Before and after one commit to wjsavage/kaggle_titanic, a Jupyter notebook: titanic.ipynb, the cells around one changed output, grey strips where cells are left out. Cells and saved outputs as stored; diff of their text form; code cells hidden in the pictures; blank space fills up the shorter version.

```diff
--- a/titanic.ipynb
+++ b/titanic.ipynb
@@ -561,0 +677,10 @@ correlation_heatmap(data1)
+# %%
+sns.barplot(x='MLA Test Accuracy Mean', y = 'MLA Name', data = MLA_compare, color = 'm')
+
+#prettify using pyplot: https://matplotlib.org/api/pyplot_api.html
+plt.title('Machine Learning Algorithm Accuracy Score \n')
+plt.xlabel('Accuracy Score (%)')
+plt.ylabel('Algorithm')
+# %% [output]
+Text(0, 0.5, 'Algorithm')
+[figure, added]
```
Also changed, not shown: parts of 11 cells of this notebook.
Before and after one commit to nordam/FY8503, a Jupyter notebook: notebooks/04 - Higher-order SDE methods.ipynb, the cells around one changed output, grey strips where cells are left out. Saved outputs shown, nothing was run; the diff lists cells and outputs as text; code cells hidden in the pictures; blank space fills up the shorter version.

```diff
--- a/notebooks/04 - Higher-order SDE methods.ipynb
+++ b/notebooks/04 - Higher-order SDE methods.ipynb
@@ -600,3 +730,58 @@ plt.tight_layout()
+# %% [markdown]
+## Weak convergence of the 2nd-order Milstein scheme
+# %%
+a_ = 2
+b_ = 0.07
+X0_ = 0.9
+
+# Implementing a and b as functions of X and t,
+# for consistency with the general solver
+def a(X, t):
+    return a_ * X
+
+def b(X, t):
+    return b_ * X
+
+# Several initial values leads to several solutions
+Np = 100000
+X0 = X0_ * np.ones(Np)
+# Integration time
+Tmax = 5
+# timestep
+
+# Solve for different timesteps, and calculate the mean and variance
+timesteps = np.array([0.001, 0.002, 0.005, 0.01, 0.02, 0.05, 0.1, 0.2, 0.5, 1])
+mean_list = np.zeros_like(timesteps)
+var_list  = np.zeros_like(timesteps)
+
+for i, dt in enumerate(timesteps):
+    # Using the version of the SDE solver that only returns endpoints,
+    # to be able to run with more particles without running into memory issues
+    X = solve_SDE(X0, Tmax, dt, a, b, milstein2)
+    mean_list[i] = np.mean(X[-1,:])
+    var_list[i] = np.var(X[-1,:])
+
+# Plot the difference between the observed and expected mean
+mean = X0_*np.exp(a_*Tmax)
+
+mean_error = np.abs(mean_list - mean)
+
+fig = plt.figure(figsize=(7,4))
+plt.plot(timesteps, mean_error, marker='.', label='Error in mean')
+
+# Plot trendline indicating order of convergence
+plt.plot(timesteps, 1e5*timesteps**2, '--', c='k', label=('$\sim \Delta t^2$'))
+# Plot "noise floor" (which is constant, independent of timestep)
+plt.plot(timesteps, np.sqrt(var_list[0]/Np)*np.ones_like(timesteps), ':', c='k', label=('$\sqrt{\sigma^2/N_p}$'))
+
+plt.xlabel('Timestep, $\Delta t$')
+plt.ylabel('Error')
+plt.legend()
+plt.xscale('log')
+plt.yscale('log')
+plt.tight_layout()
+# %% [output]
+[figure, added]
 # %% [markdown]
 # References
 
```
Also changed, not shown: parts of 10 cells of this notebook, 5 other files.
_ _ _ _ _
• _Aim of the task_
Scan the material for the string "methods". Copy each line where it appears.

• _Response_
Before and after one commit to nordam/FY8503, a Jupyter notebook: notebooks/04 - Higher-order SDE methods.ipynb, the cells around one changed output, grey strips where cells are left out. Saved outputs shown, nothing was run; the diff lists cells and outputs as text; code cells hidden in the pictures; blank space fills up the shorter version.
--- a/notebooks/04 - Higher-order SDE methods.ipynb
+++ b/notebooks/04 - Higher-order SDE methods.ipynb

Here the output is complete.